Type 2 Excludes

Type 2 Excludes
A type 2 excludes note represents "Not included here". An excludes2 note indicates that the condition excluded is not part of the condition represented by the code, but a patient may have both conditions at the same time. When an Excludes2 note appears under a code, it is acceptable to use both the code and the excluded code together, when appropriate.

Patient Education


Joint Disorders

What are joints?

Your joints are places where two or more bones come together. Your shoulders, elbows, hips, knees, and knuckles are all joints. Your spine has joints, too.

But joints are more than bones. They include the soft tissues around them, such as cartilage, tendons and ligaments. Cartilage is the hard slippery flexible tissue that covers the ends of your bones at a joint. Tendons are tough, flexible bands that connect your muscles to your bones so you can move your joints. Ligaments connect the bones of the joint to each other to keep them stable when you move.

What are joint disorders?

Joint disorders are diseases or injuries that affect your joints. Injuries can happen because of overuse of a joint. Or you could have a sudden injury, such as an accident or a sports injury.

What diseases can affect the joints?

Many diseases can affect the joints. They often cause joint pain and make your joints stiff, red, or swollen. Most of them are chronic. That means they last a long time. Some may never go away completely. Some of the diseases that affect the joints include:

Treatments are different depending on the disease. But most treatments include medicines and therapies to relieve pain and other symptoms.

What types of joint disorders happen from sudden injuries?

Joint disorders from sudden injuries include:

Treatment depends on the type of injury. You can treat many sports injuries at home. But you should call your health care provider if you:

What types of joint disorders happen from overuse?

Overuse injuries usually damage the soft tissues of the joint. They can happen when you work a joint too hard by doing the same movements over and over. For example, you could get an overuse injury from playing a musical instrument, playing sports, or doing certain jobs, such as carpentry or painting.

Joint overuse injuries include:

The treatments for bursitis, tendinitis, and chronic strain are often the same.

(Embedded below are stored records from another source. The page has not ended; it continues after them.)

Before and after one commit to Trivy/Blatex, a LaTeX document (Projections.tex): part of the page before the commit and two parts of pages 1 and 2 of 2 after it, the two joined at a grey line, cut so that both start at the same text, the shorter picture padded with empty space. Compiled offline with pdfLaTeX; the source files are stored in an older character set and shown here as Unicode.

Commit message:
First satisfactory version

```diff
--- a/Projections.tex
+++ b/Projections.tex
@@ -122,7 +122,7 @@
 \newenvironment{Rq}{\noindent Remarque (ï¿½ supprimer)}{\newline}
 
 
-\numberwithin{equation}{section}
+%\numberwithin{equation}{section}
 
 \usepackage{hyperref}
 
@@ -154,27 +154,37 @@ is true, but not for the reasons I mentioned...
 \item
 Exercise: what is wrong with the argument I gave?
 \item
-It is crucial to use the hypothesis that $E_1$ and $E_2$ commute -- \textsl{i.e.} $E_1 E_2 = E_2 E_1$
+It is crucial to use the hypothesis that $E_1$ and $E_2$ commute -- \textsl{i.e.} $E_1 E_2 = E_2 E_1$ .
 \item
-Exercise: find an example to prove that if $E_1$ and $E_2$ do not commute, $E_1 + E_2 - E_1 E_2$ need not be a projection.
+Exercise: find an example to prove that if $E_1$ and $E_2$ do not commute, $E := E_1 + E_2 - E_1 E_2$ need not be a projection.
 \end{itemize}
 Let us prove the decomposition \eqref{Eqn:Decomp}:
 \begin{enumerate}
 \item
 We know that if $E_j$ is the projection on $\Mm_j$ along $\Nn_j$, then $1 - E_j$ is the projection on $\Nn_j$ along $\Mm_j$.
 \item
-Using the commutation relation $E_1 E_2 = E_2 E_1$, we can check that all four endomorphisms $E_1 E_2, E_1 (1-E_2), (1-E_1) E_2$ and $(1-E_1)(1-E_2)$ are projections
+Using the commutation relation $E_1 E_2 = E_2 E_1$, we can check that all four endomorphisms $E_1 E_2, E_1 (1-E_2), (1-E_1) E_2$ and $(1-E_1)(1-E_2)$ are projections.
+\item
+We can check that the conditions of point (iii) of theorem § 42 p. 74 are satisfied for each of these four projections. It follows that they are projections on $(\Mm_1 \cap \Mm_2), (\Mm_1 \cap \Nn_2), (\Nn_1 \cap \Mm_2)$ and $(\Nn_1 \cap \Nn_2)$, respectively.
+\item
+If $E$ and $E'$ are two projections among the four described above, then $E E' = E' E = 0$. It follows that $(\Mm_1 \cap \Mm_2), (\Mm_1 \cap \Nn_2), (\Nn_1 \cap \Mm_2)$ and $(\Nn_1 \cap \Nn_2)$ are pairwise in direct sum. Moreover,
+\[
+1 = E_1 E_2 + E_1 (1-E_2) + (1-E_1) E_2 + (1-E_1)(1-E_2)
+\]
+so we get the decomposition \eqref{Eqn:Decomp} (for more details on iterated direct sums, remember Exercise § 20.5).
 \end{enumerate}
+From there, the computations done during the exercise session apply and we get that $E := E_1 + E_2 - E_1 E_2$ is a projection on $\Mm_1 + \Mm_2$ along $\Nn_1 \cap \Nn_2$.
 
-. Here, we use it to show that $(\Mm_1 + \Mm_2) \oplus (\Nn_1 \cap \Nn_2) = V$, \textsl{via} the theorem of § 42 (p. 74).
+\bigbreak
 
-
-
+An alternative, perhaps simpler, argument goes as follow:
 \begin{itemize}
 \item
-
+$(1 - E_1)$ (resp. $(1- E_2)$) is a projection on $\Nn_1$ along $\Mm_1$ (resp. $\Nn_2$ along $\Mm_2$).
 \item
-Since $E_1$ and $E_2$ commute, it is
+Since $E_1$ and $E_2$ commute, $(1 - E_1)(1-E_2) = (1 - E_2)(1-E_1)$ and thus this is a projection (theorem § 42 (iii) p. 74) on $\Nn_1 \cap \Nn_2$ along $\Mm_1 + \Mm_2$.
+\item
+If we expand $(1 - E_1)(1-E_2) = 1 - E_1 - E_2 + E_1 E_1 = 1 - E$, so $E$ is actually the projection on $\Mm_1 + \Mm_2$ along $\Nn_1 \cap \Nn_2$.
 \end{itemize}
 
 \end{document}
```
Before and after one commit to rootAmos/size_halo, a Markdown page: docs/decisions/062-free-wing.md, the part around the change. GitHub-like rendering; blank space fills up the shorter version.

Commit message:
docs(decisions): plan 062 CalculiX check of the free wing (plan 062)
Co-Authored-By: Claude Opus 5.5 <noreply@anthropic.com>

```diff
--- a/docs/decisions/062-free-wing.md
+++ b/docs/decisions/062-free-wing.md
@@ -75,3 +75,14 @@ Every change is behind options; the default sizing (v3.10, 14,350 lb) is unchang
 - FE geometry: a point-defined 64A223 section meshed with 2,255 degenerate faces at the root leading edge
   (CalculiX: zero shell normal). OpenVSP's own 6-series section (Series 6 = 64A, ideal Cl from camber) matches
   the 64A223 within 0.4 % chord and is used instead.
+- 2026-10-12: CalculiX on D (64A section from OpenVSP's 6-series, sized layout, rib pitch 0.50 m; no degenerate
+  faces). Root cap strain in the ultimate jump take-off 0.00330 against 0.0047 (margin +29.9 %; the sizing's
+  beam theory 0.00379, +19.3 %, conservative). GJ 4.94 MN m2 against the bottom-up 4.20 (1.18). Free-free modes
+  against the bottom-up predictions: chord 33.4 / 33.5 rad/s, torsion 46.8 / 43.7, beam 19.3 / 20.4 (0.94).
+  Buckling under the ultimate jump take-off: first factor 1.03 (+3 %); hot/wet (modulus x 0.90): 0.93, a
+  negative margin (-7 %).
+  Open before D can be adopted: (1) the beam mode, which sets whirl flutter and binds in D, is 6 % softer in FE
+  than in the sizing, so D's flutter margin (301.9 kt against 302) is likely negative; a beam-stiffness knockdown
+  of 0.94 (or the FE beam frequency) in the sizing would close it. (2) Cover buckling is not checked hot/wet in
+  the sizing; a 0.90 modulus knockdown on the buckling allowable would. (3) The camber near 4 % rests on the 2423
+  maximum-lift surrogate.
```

They usually include rest, keeping the injured joint higher than your heart, and taking medicine to reduce swelling. Your provider may recommend gentle exercise and other treatment. In some cases, your provider may suggest an injection (a shot) of medicine into the joint. If these do not help, you may need surgery.

How can I keep my joints healthy?

Getting enough physical activity is one of the most important things you can do to prevent or slow joint disorders. Activity strengthens the muscles around your joints and helps them work better.

When you play sports, wear the right equipment to protect your joints, such as knee pads. If you already have joint problems, ask your provider what type of activities are best for you.

NIH: National Institute of Arthritis and Musculoskeletal and Skin Diseases


[Learn More in MedlinePlus]

Code History